Repeat each record exactly, skipping the pictures.

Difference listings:
--------
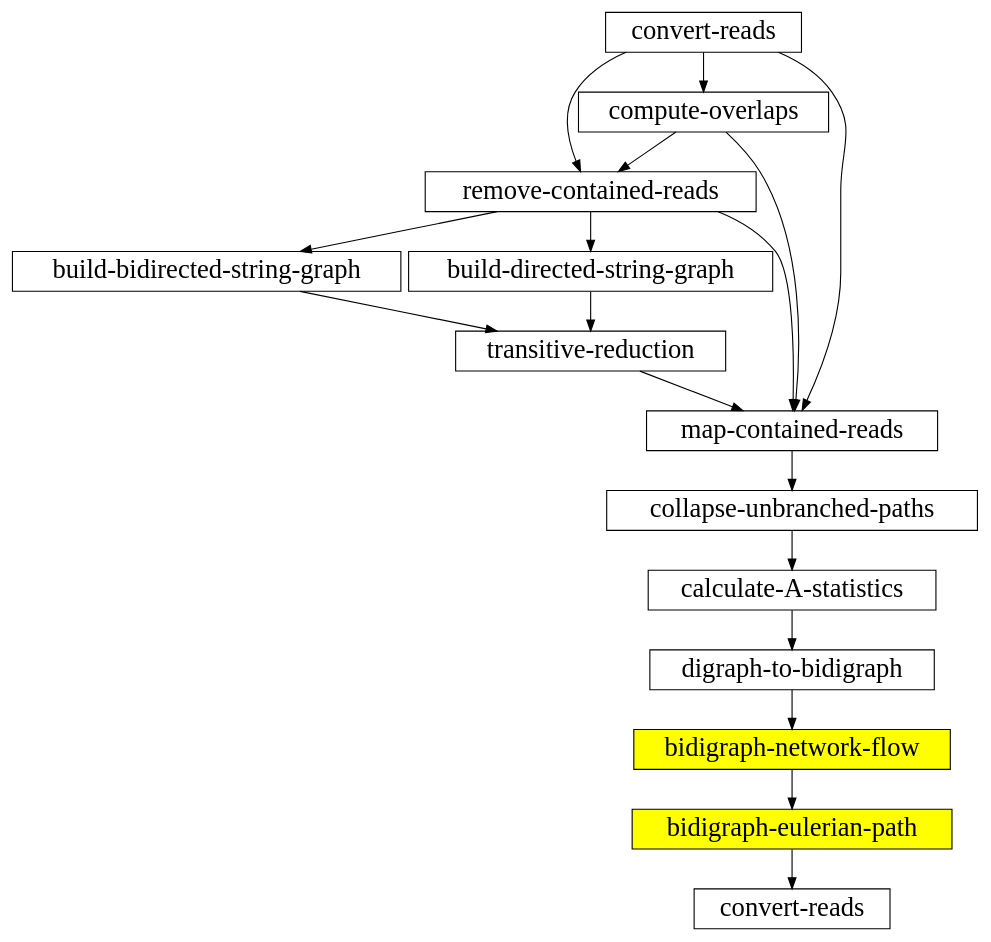
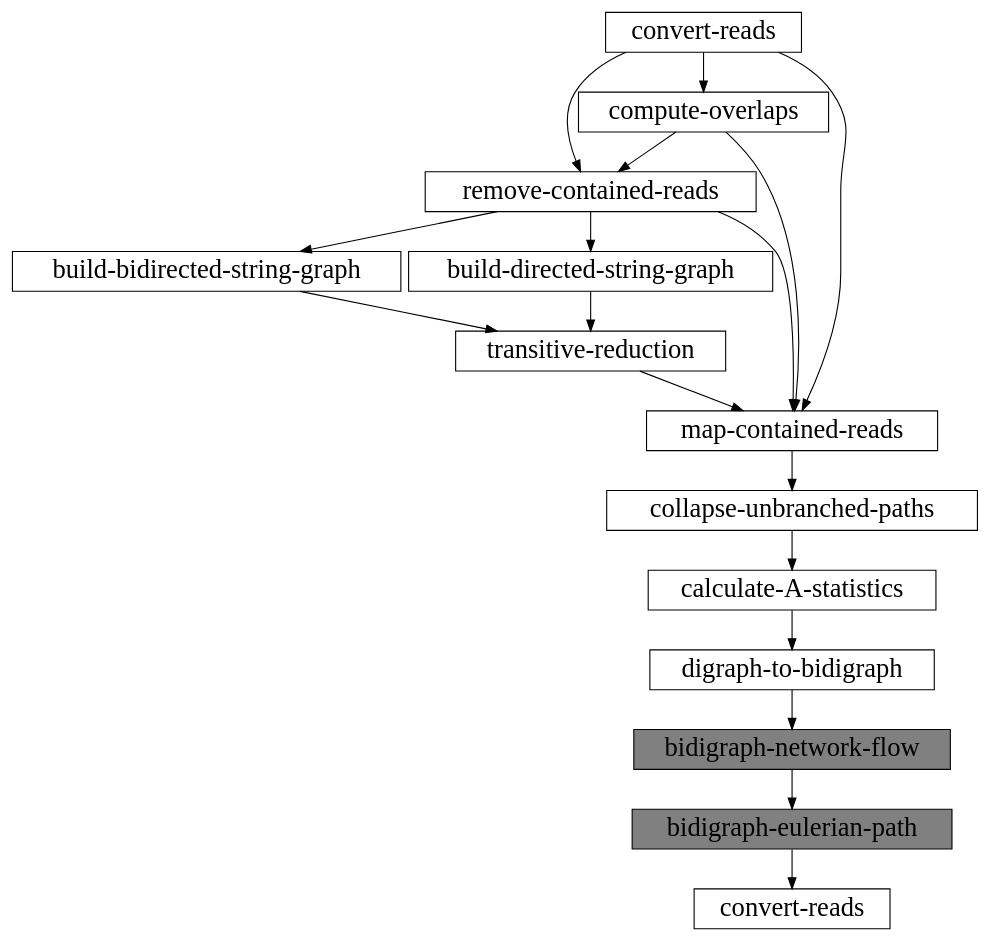
The diagram in presentation/programs.dot (ebiggers/fragment-string-graph-assembler), drawn with Graphviz before and after one commit. The commit also changed 1 other file, not shown here.

```diff
--- a/presentation/programs.dot
+++ b/presentation/programs.dot
@@ -1,40 +1,40 @@
 digraph {
 	graph [dir=LR nodesep=0.1 ]
 	node [shape=rect fontsize=24 fontname="Arial bold"]
 	build_bidirected_string_graph [label="build-bidirected-string-graph"];
 	build_directed_string_graph [label="build-directed-string-graph"];
 	collapse_unbranched_paths [label="collapse-unbranched-paths"];
 	compute_overlaps [label="compute-overlaps"];
 	convert_reads [label="convert-reads"];
 	digraph_to_bidigraph [label="digraph-to-bidigraph"];
 	remove_contained_reads [label="remove-contained-reads"];
 	map_contained_reads [label="map-contained-reads"];
 	calculate_a_statistics [label="calculate-A-statistics"];
-	bidigraph_network_flow [label="bidigraph-network-flow",style=filled,fillcolor=yellow];
-	bidigraph_eulerian_path [label="bidigraph-eulerian-path",style=filled,fillcolor=yellow];
+	bidigraph_network_flow [label="bidigraph-network-flow",style=filled,fillcolor=gray];
+	bidigraph_eulerian_path [label="bidigraph-eulerian-path",style=filled,fillcolor=gray];
 	transitive_reduction [label="transitive-reduction"];
 	convert_reads2 [label="convert-reads"];
 
 	convert_reads -> compute_overlaps //[label="reads.bvv"];
 	convert_reads -> remove_contained_reads //[label="reads.bvv"];
 
 	compute_overlaps -> remove_contained_reads //[label="out.overlaps"];
 
 	//remove_contained_reads -> build_directed_string_graph //[ label="reads.uncontained.bvv"];
 
 	remove_contained_reads -> build_bidirected_string_graph
 	remove_contained_reads -> build_directed_string_graph //[ label="out.uncontained.overlaps"];
 	remove_contained_reads -> map_contained_reads
 	compute_overlaps -> map_contained_reads
 	convert_reads -> map_contained_reads
 	build_directed_string_graph -> transitive_reduction //[ label="out.digraph"];
 	build_bidirected_string_graph -> transitive_reduction
 	transitive_reduction -> map_contained_reads //[ label="out.reduced.digraph"];
 	map_contained_reads -> collapse_unbranched_paths //[ label="out.reduced.mapped.digraph"];
 	collapse_unbranched_paths -> calculate_a_statistics //[ label="out.reduced.mapped.collapsed.digraph"];
 	calculate_a_statistics -> digraph_to_bidigraph //[ label="out.reduced.mapped.collapsed.calc.digraph"];
 	digraph_to_bidigraph -> bidigraph_network_flow
 	bidigraph_network_flow -> bidigraph_eulerian_path //[ label="out.reduced.mapped.collapsed.calc.digraph"];
 
 	bidigraph_eulerian_path -> convert_reads2 //[ label="out.paths.bvv" ];
 }
```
--------
RESPONSE AREA:
The diagram in presentation/programs.dot (ebiggers/fragment-string-graph-assembler), drawn with Graphviz before and after one commit. The commit also changed 1 other file, not shown here.

```diff
--- a/presentation/programs.dot
+++ b/presentation/programs.dot
@@ -1,40 +1,40 @@
 digraph {
 	graph [dir=LR nodesep=0.1 ]
 	node [shape=rect fontsize=24 fontname="Arial bold"]
 	build_bidirected_string_graph [label="build-bidirected-string-graph"];
 	build_directed_string_graph [label="build-directed-string-graph"];
 	collapse_unbranched_paths [label="collapse-unbranched-paths"];
 	compute_overlaps [label="compute-overlaps"];
 	convert_reads [label="convert-reads"];
 	digraph_to_bidigraph [label="digraph-to-bidigraph"];
 	remove_contained_reads [label="remove-contained-reads"];
 	map_contained_reads [label="map-contained-reads"];
 	calculate_a_statistics [label="calculate-A-statistics"];
-	bidigraph_network_flow [label="bidigraph-network-flow",style=filled,fillcolor=yellow];
-	bidigraph_eulerian_path [label="bidigraph-eulerian-path",style=filled,fillcolor=yellow];
+	bidigraph_network_flow [label="bidigraph-network-flow",style=filled,fillcolor=gray];
+	bidigraph_eulerian_path [label="bidigraph-eulerian-path",style=filled,fillcolor=gray];
 	transitive_reduction [label="transitive-reduction"];
 	convert_reads2 [label="convert-reads"];
 
 	convert_reads -> compute_overlaps //[label="reads.bvv"];
 	convert_reads -> remove_contained_reads //[label="reads.bvv"];
 
 	compute_overlaps -> remove_contained_reads //[label="out.overlaps"];
 
 	//remove_contained_reads -> build_directed_string_graph //[ label="reads.uncontained.bvv"];
 
 	remove_contained_reads -> build_bidirected_string_graph
 	remove_contained_reads -> build_directed_string_graph //[ label="out.uncontained.overlaps"];
 	remove_contained_reads -> map_contained_reads
 	compute_overlaps -> map_contained_reads
 	convert_reads -> map_contained_reads
 	build_directed_string_graph -> transitive_reduction //[ label="out.digraph"];
 	build_bidirected_string_graph -> transitive_reduction
 	transitive_reduction -> map_contained_reads //[ label="out.reduced.digraph"];
 	map_contained_reads -> collapse_unbranched_paths //[ label="out.reduced.mapped.digraph"];
 	collapse_unbranched_paths -> calculate_a_statistics //[ label="out.reduced.mapped.collapsed.digraph"];
 	calculate_a_statistics -> digraph_to_bidigraph //[ label="out.reduced.mapped.collapsed.calc.digraph"];
 	digraph_to_bidigraph -> bidigraph_network_flow
 	bidigraph_network_flow -> bidigraph_eulerian_path //[ label="out.reduced.mapped.collapsed.calc.digraph"];
 
 	bidigraph_eulerian_path -> convert_reads2 //[ label="out.paths.bvv" ];
 }
```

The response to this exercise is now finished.